    White Chickens 

7. “How can you tell if it’s fertile?”  

Recently we had a farm visit with a couple interested in raising sheep. While they were here we went on a tour and they got a big thrill out of collecting the eggs from the nesting boxes. When we came inside, they saw our incubator set up with this seasons first run of eggs. This brought a whole round of questions.

Woman: What’s in that?

Me: Chicken eggs, and a few turkey eggs.

Woman: What’s it for?

Me: We put fertile eggs inside, and it hatches chicks.

Woman: Where do you get fertile eggs?

Me: You just did. We use our own eggs from the barn.

Woman: How do you know they are fertile?

Me: We have six roosters.

Woman: How do they get fertile?

Me: Um, well the roosters breed the hens.

Woman: Are they ok to eat?

Me: Yes. Nearly all of our eggs are fertile, but we only hatch in the spring and summer time.

Woman: What does a fertile egg taste like?

Me: Well, it just tastes like an egg.

 Turkey and Chicken Egg 

8. Bacon isn’t Hickory Smoked. 

During another recent conversation with a potential customer we were discussing cuts of pork. She had never had a pig butchered before and was wanting to know about the different cuts available. I asked what she usually liked purchasing from the store and as she gave me her list she mentioned how much her family likes hickory smoked bacon. I told her that she could get bacon cut with her purchase, but it wouldn’t be flavored. She expressed concern that our pigs had a different flavor, and thought that maybe she should look for another one that would have that hickory taste. I explained that no pig naturally makes hickory smoked bacon, that this is something that is done after slaughter. She had no idea that the taste of store bought bacon was not how it naturally comes straight from the hog.

  Bacon the hog 

We have heard similar stories from others involved in agriculture. Not only in regards to animals, but produce as well. One woman recently commented on our facebook that she knew some children who wouldn’t eat “dirty vegetables” from the garden. They only eat those clean vegetables from the store. Now while this and the chocolate milk episode above can be attributed to children who simply don’t know any better, what about the rest of those? All other above scenarios were grown adults ranging in age from mid-twenties to past retirement age. Some were college educated teachers, business women, and even a doctor. Is it really funny that these grown adults do not know more about their food supply?

Andrew and I were joking at first about these things, but as we thought more about it we were struck by how little the general non-farming public knows. Remember those Hill Cows? While my poor mother may have given my Dad a good laugh those many years ago, she evidently wasn’t the only one to fall for that line.

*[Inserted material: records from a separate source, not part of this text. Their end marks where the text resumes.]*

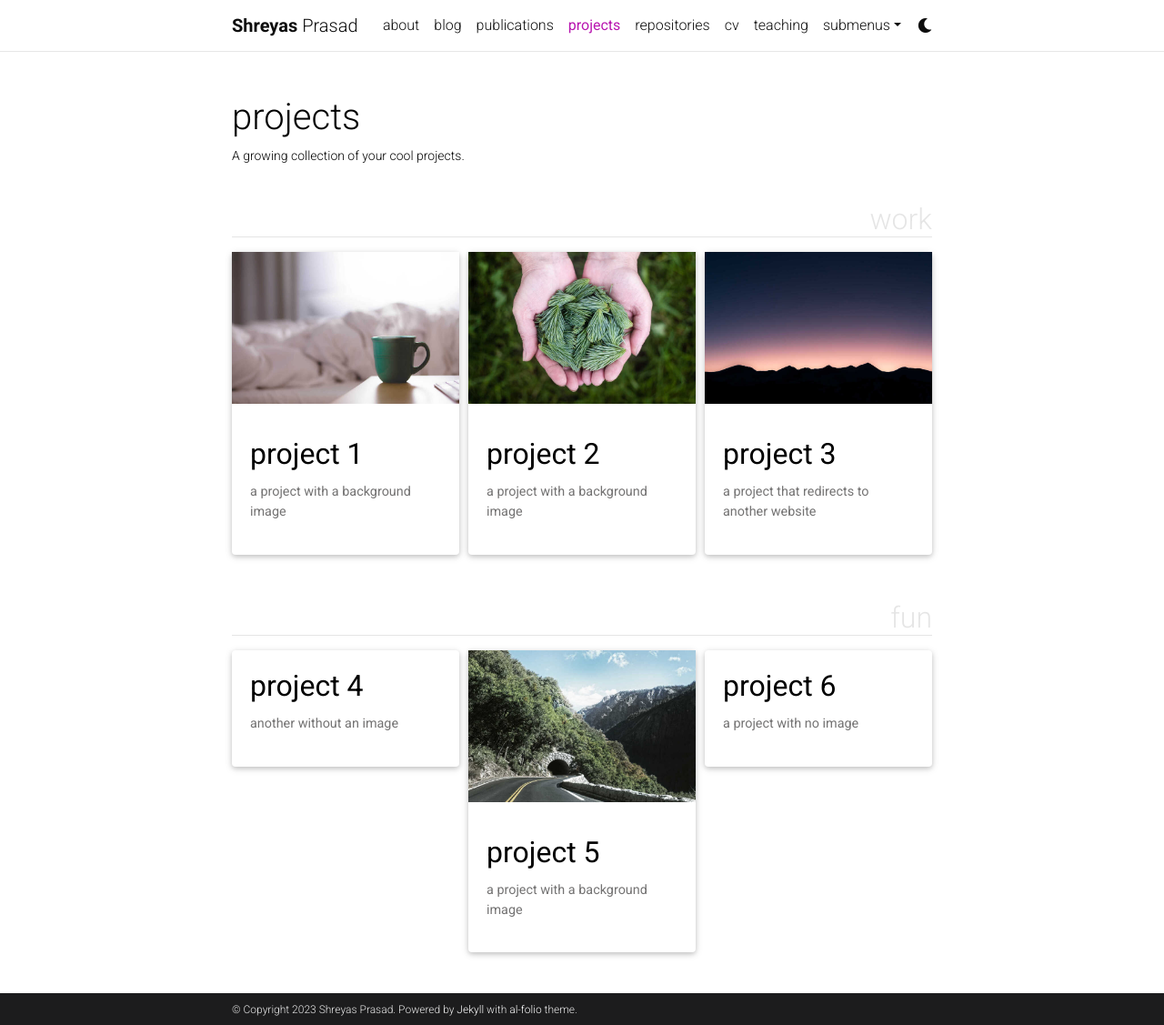
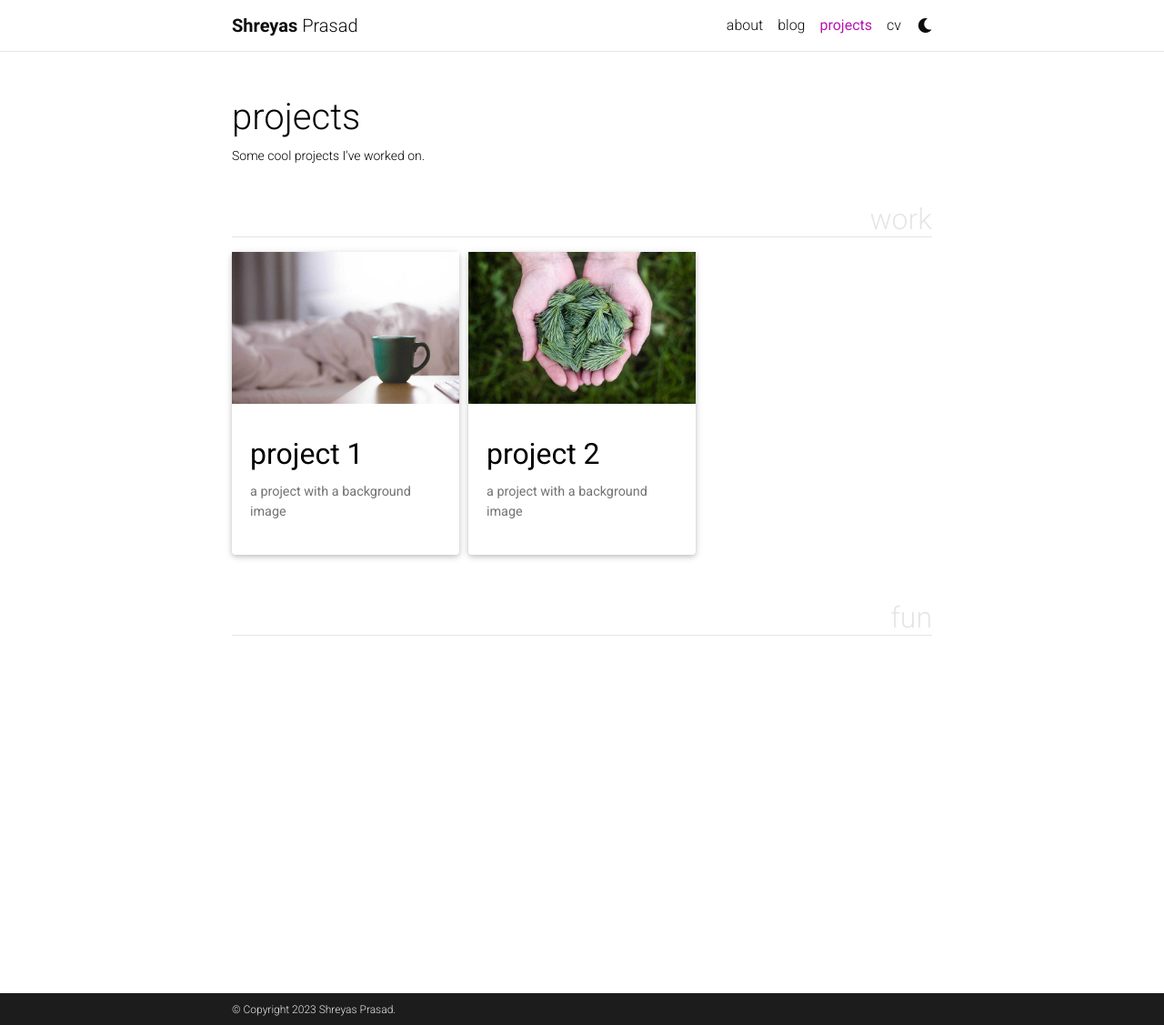
Before and after one commit to ShreyasPrasad/ShreyasPrasad.github.io, a Jekyll site: the page built from _pages/projects.md, in a window 1280 px wide and 1127 px high. Shown: the whole window at 91% size. Built offline with Jekyll 4.4.1, drawn with Linux system fonts in a browser that asks for light colours; full-size pictures stand in for the smaller copies a plugin makes; comment, search, counter and statistics services are not loaded; a style sheet for code colours, icons or effects is not loaded.

Commit message:
Update website

````diff
--- a/_config.yml
+++ b/_config.yml
@@ -9,8 +9,7 @@ last_name: Prasad
 email: shreyaskrishnaprasad@gmail.com
 description: > # the ">" symbol means to ignore newlines until "footer_text:"
   A simple, whitespace theme for academics. Based on [*folio](https://github.com/bogoli/-folio) design.
-footer_text: >
-  Powered by <a href="https://jekyllrb.com/" target="_blank">Jekyll</a> with <a href="https://github.com/alshedivat/al-folio">al-folio</a> theme.
+footer_text:
 keywords:
 
 lang: en # the language of your site (for example: en, fr, cn, ru, etc.)
@@ -122,7 +121,7 @@ bing_site_verification:  # out your bing-site-verification ID (Bing Webmaster)
 
 blog_name: Tech and More # blog_name will be displayed in your blog page
 blog_nav_title: blog # your blog must have a title for it to be displayed in the nav bar
-blog_description: Interesting things I come across on my personal and professional projects.
+blog_description: Interesting things I've come across in my personal and professional projects.
 permalink: /blog/:year/:title/
 
 # Pagination
@@ -171,11 +170,6 @@ collections:
   projects:
     output: true
     permalink: /projects/:path/
-
-announcements:
-  enabled: true
-  scrollable: true # adds a vertical scroll bar if there are more than 3 news items
-  limit: 5 # leave blank to include all the news in the `_news` folder
 
 latest_posts:
   enabled: true
--- a/_pages/projects.md
+++ b/_pages/projects.md
@@ -2,7 +2,7 @@
 layout: page
 title: projects
 permalink: /projects/
-description: A growing collection of your cool projects.
+description: Some cool projects I've worked on.
 nav: true
 nav_order: 2
 display_categories: [work, fun]
--- a/_projects/4_project.md
+++ /dev/null
@@ -1,80 +0,0 @@
----
-layout: page
-title: project 4
-description: another without an image
-img:
-importance: 3
-category: fun
----
-
-Every project has a beautiful feature showcase page.
-It's easy to include images in a flexible 3-column grid format.
-Make your photos 1/3, 2/3, or full width.
-
-To give your project a background in the portfolio page, just add the img tag to the front matter like so:
-
-    ---
-    layout: page
-    title: project
-    description: a project with a background image
-    img: /assets/img/12.jpg
-    ---
-
-<div class="row">
-    <div class="col-sm mt-3 mt-md-0">
-        {% include figure.html path="assets/img/1.jpg" title="example image" class="img-fluid rounded z-depth-1" %}
-    </div>
-    <div class="col-sm mt-3 mt-md-0">
-        {% include figure.html path="assets/img/3.jpg" title="example image" class="img-fluid rounded z-depth-1" %}
-    </div>
-    <div class="col-sm mt-3 mt-md-0">
-        {% include figure.html path="assets/img/5.jpg" title="example image" class="img-fluid rounded z-depth-1" %}
-    </div>
-</div>
-<div class="caption">
-    Caption photos easily. On the left, a road goes through a tunnel. Middle, leaves artistically fall in a hipster photoshoot. Right, in another hipster photoshoot, a lumberjack grasps a handful of pine needles.
-</div>
-<div class="row">
-    <div class="col-sm mt-3 mt-md-0">
-        {% include figure.html path="assets/img/5.jpg" title="example image" class="img-fluid rounded z-depth-1" %}
-    </div>
-</div>
-<div class="caption">
-    This image can also have a caption. It's like magic.
-</div>
-
-You can also put regular text between your rows of images.
-Say you wanted to write a little bit about your project before you posted the rest of the images.
-You describe how you toiled, sweated, *bled* for your project, and then... you reveal its glory in the next row of images.
-
-
-<div class="row justify-content-sm-center">
-    <div class="col-sm-8 mt-3 mt-md-0">
-        {% include figure.html path="assets/img/6.jpg" title="example image" class="img-fluid rounded z-depth-1" %}
-    </div>
-    <div class="col-sm-4 mt-3 mt-md-0">
-        {% include figure.html path="assets/img/11.jpg" title="example image" class="img-fluid rounded z-depth-1" %}
-    </div>
-</div>
-<div class="caption">
-    You can also have artistically styled 2/3 + 1/3 images, like these.
-</div>
-
-
-The code is simple.
-Just wrap your images with `<div class="col-sm">` and place them inside `<div class="row">` (read more about the <a href="https://getbootstrap.com/docs/4.4/layout/grid/">Bootstrap Grid</a> system).
-To make images responsive, add `img-fluid` class to each; for rounded corners and shadows use `rounded` and `z-depth-1` classes.
-Here's the code for the last row of images above:
-
-{% raw %}
-```html
-<div class="row justify-content-sm-center">
-    <div class="col-sm-8 mt-3 mt-md-0">
-        {% include figure.html path="assets/img/6.jpg" title="example image" class="img-fluid rounded z-depth-1" %}
-    </div>
-    <div class="col-sm-4 mt-3 mt-md-0">
-        {% include figure.html path="assets/img/11.jpg" title="example image" class="img-fluid rounded z-depth-1" %}
-    </div>
-</div>
-```
-{% endraw %}
--- a/_projects/5_project.md
+++ /dev/null
@@ -1,80 +0,0 @@
----
-layout: page
-title: project 5
-description: a project with a background image
-img: assets/img/1.jpg
-importance: 3
-category: fun
----
-
-Every project has a beautiful feature showcase page.
-It's easy to include images in a flexible 3-column grid format.
-Make your photos 1/3, 2/3, or full width.
-
-To give your project a background in the portfolio page, just add the img tag to the front matter like so:
-
-    ---
-    layout: page
-    title: project
-    description: a project with a background image
-    img: /assets/img/12.jpg
-    ---
-
-<div class="row">
-    <div class="col-sm mt-3 mt-md-0">
-        {% include figure.html path="assets/img/1.jpg" title="example image" class="img-fluid rounded z-depth-1" %}
-    </div>
-    <div class="col-sm mt-3 mt-md-0">
-        {% include figure.html path="assets/img/3.jpg" title="example image" class="img-fluid rounded z-depth-1" %}
-    </div>
-    <div class="col-sm mt-3 mt-md-0">
-        {% include figure.html path="assets/img/5.jpg" title="example image" class="img-fluid rounded z-depth-1" %}
-    </div>
-</div>
-<div class="caption">
-    Caption photos easily. On the left, a road goes through a tunnel. Middle, leaves artistically fall in a hipster photoshoot. Right, in another hipster photoshoot, a lumberjack grasps a handful of pine needles.
-</div>
-<div class="row">
-    <div class="col-sm mt-3 mt-md-0">
-        {% include figure.html path="assets/img/5.jpg" title="example image" class="img-fluid rounded z-depth-1" %}
-    </div>
-</div>
-<div class="caption">
-    This image can also have a caption. It's like magic.
-</div>
-
-You can also put regular text between your rows of images.
-Say you wanted to write a little bit about your project before you posted the rest of the images.
-You describe how you toiled, sweated, *bled* for your project, and then... you reveal its glory in the next row of images.
-
-
-<div class="row justify-content-sm-center">
-    <div class="col-sm-8 mt-3 mt-md-0">
-        {% include figure.html path="assets/img/6.jpg" title="example image" class="img-fluid rounded z-depth-1" %}
-    </div>
-    <div class="col-sm-4 mt-3 mt-md-0">
-        {% include figure.html path="assets/img/11.jpg" title="example image" class="img-fluid rounded z-depth-1" %}
-    </div>
-</div>
-<div class="caption">
-    You can also have artistically styled 2/3 + 1/3 images, like these.
-</div>
-
-
-The code is simple.
-Just wrap your images with `<div class="col-sm">` and place them inside `<div class="row">` (read more about the <a href="https://getbootstrap.com/docs/4.4/layout/grid/">Bootstrap Grid</a> system).
-To make images responsive, add `img-fluid` class to each; for rounded corners and shadows use `rounded` and `z-depth-1` classes.
-Here's the code for the last row of images above:
-
-{% raw %}
-```html
-<div class="row justify-content-sm-center">
-    <div class="col-sm-8 mt-3 mt-md-0">
-        {% include figure.html path="assets/img/6.jpg" title="example image" class="img-fluid rounded z-depth-1" %}
-    </div>
-    <div class="col-sm-4 mt-3 mt-md-0">
-        {% include figure.html path="assets/img/11.jpg" title="example image" class="img-fluid rounded z-depth-1" %}
-    </div>
-</div>
-```
-{% endraw %}
--- a/_projects/6_project.md
+++ /dev/null
@@ -1,80 +0,0 @@
----
-layout: page
-title: project 6
-description: a project with no image
-img:
-importance: 4
-category: fun
----
-
-Every project has a beautiful feature showcase page.
-It's easy to include images in a flexible 3-column grid format.
-Make your photos 1/3, 2/3, or full width.
-
-To give your project a background in the portfolio page, just add the img tag to the front matter like so:
-
-    ---
-    layout: page
-    title: project
-    description: a project with a background image
-    img: /assets/img/12.jpg
-    ---
-
-<div class="row">
-    <div class="col-sm mt-3 mt-md-0">
-        {% include figure.html path="assets/img/1.jpg" title="example image" class="img-fluid rounded z-depth-1" %}
-    </div>
-    <div class="col-sm mt-3 mt-md-0">
-        {% include figure.html path="assets/img/3.jpg" title="example image" class="img-fluid rounded z-depth-1" %}
-    </div>
-    <div class="col-sm mt-3 mt-md-0">
-        {% include figure.html path="assets/img/5.jpg" title="example image" class="img-fluid rounded z-depth-1" %}
-    </div>
-</div>
-<div class="caption">
-    Caption photos easily. On the left, a road goes through a tunnel. Middle, leaves artistically fall in a hipster photoshoot. Right, in another hipster photoshoot, a lumberjack grasps a handful of pine needles.
-</div>
-<div class="row">
-    <div class="col-sm mt-3 mt-md-0">
-        {% include figure.html path="assets/img/5.jpg" title="example image" class="img-fluid rounded z-depth-1" %}
-    </div>
-</div>
-<div class="caption">
-    This image can also have a caption. It's like magic.
-</div>
-
-You can also put regular text between your rows of images.
-Say you wanted to write a little bit about your project before you posted the rest of the images.
-You describe how you toiled, sweated, *bled* for your project, and then... you reveal its glory in the next row of images.
-
-
-<div class="row justify-content-sm-center">
-    <div class="col-sm-8 mt-3 mt-md-0">
-        {% include figure.html path="assets/img/6.jpg" title="example image" class="img-fluid rounded z-depth-1" %}
-    </div>
-    <div class="col-sm-4 mt-3 mt-md-0">
-        {% include figure.html path="assets/img/11.jpg" title="example image" class="img-fluid rounded z-depth-1" %}
-    </div>
-</div>
-<div class="caption">
-    You can also have artistically styled 2/3 + 1/3 images, like these.
-</div>
-
-
-The code is simple.
-Just wrap your images with `<div class="col-sm">` and place them inside `<div class="row">` (read more about the <a href="https://getbootstrap.com/docs/4.4/layout/grid/">Bootstrap Grid</a> system).
-To make images responsive, add `img-fluid` class to each; for rounded corners and shadows use `rounded` and `z-depth-1` classes.
-Here's the code for the last row of images above:
-
-{% raw %}
-```html
-<div class="row justify-content-sm-center">
-    <div class="col-sm-8 mt-3 mt-md-0">
-        {% include figure.html path="assets/img/6.jpg" title="example image" class="img-fluid rounded z-depth-1" %}
-    </div>
-    <div class="col-sm-4 mt-3 mt-md-0">
-        {% include figure.html path="assets/img/11.jpg" title="example image" class="img-fluid rounded z-depth-1" %}
-    </div>
-</div>
-```
-{% endraw %}
````
Also changed, not shown: _bibliography/papers.bib (deleted, +0 -84 lines), _pages/about.md (+14 -11 lines), _pages/cv.md (+2 -2 lines), _pages/dropdown.md (deleted, +0 -13 lines), _pages/publications.md (deleted, +0 -18 lines), _pages/repositories.md (deleted, +0 -44 lines), _pages/teaching.md (deleted, +0 -12 lines), _projects/3_project.md (deleted, +0 -81 lines), 4 other files.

At www.urbandictionary.com you can actually find the definition of a Hill Cow. Hill Cow: “A species of cow that live on hills. The legs on one side are shorter, so they can never turn around or they will roll down the hill.” Wow.

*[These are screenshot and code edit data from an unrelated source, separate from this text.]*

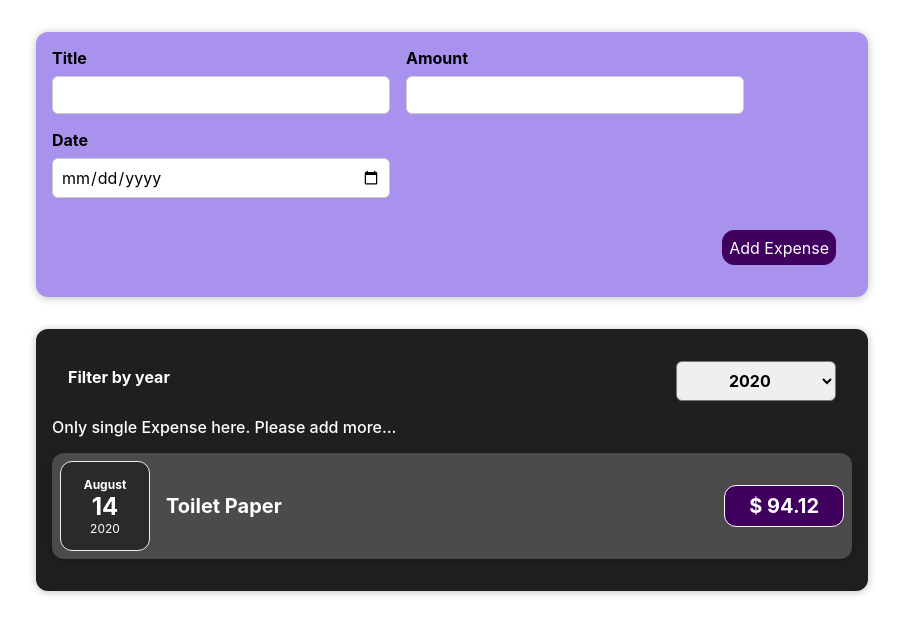
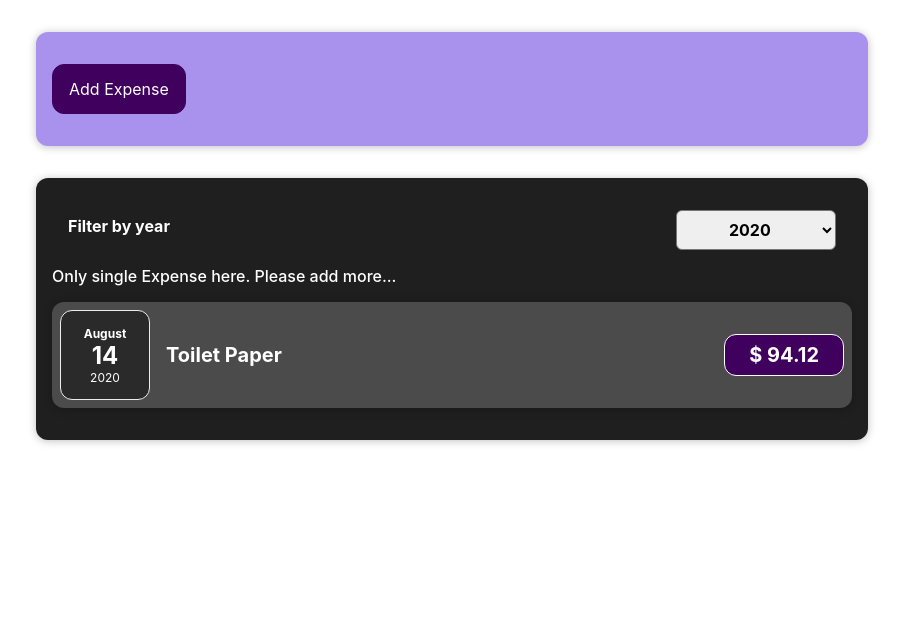
Before and after one commit to Karanjsk2k01/REACT-EXPENSE-TRACKER, a React (Create React App) app: page / in a window 1280 px wide. Shown: the top 634 px of the page, without its empty margins (188-1091 px from the left). Built offline with nearby package versions, Linux system fonts and the light colour scheme.

Commit message:
Added contitional rendering for the form buttons

```diff
--- a/src/components/NewExpense/ExpenseForm.css
+++ b/src/components/NewExpense/ExpenseForm.css
@@ -24,4 +24,11 @@
 .new-expense__actions {
   text-align: right;
   padding: 1rem 0rem;
+
 }
+
+.new-expense__visible {
+  text-align: center;
+  padding: 1rem 0rem;
+  height: 100%;
+}
--- a/src/components/NewExpense/ExpenseForm.js
+++ b/src/components/NewExpense/ExpenseForm.js
@@ -7,6 +7,7 @@ const ExpenseForm = (props) => {
   const [enteredtitle, setenteredtitle] = useState('');
   const [enteredAmount, setenteredAmount] = useState('');
   const [enteredDate, setenteredDate] = useState('');
+  const [isEditing, setIsEditing] = useState(false);
 
 
   const enteredtitleHandler = (e) => {
@@ -37,7 +38,22 @@ const ExpenseForm = (props) => {
     setenteredDate('');
   }
 
+  const startEditingHandler = () => {
+    setIsEditing(true);
+  };
+
+  const cancelEditingHandler = () => {
+    // Clearing the inputs
+    setenteredtitle('');
+    setenteredAmount('');
+    setenteredDate('');
+    // Exiting edit mode without saving
+    setIsEditing(false);
+  };
+
   return (
+    <div>
+      {isEditing ? (
         <form onSubmit={enteredDetails}>
           <div className='new-expense__controls'>
             <div className='new-expense__control'>
@@ -46,18 +62,29 @@ const ExpenseForm = (props) => {
             </div>
             <div className='new-expense__control'>
               <label>Amount</label>
-          <input type='number' required min="0" step="1" value={enteredAmount} onChange={enteredAmountHandler} />
+              <input type='number' required min='0' step='1' value={enteredAmount} onChange={enteredAmountHandler} />
             </div>
             <div className='new-expense__control'>
               <label>Date</label>
-          <input type='date' required min="2019-01-01" max="2023-12-31" value={enteredDate} onChange={enteredDateHandler} />
+              <input type='date' required min='2019-01-01' max='2023-12-31' value={enteredDate} onChange={enteredDateHandler} />
             </div>
           </div>
           <div className='new-expense__actions'>
-        <button type="submit">Add Expense</button>
+            <button type='submit'>Add Expense</button>
+            <button type='button' onClick={cancelEditingHandler}>
+              Cancel
+            </button>
           </div>
         </form>
-  )
+      ) : (
+        <div className='new-expense__actions'>
+          <button type='button' onClick={startEditingHandler}>
+            Add Expense
+          </button>
+        </div>
+      )}
+    </div>
+  );
 }
 
 export default ExpenseForm;
--- a/src/components/NewExpense/NewExpense.css
+++ b/src/components/NewExpense/NewExpense.css
@@ -12,13 +12,16 @@
 .new-expense button {
   font: inherit;
   cursor: pointer;
-  /* padding: 1rem 1rem; */
+  padding: 1.5rem 1rem;
   border: 1px solid #40005d;
   background-color: #40005d;
   color: white;
   border-radius: 12px;
   margin-right: 1rem;
   text-align: center;
+
+  display: flex;
+  align-items: center;
 }
 
 .new-expense button:hover,
```
Lines whose indentation alone changed are shown as unchanged.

Our oldest children are only six and four years old, yet they can tell you which animal what kinds of meat come from. They know that chicks come from chicken eggs, roosters don’t lay eggs, and white chickens can lay brown eggs. While they may not know the breeds of all the animals we have here, they can tell you everything else about them from their eating habits to how many babies they have at a time. How sad it is to think that our culture today does not teach these lessons to all of our nations youth! To many children now think that food simply comes from the grocery store. Then those children grow into oblivious adults totally out of touch with the reality of what they eat. Seems like our country may need a lesson in Barn Yard 101.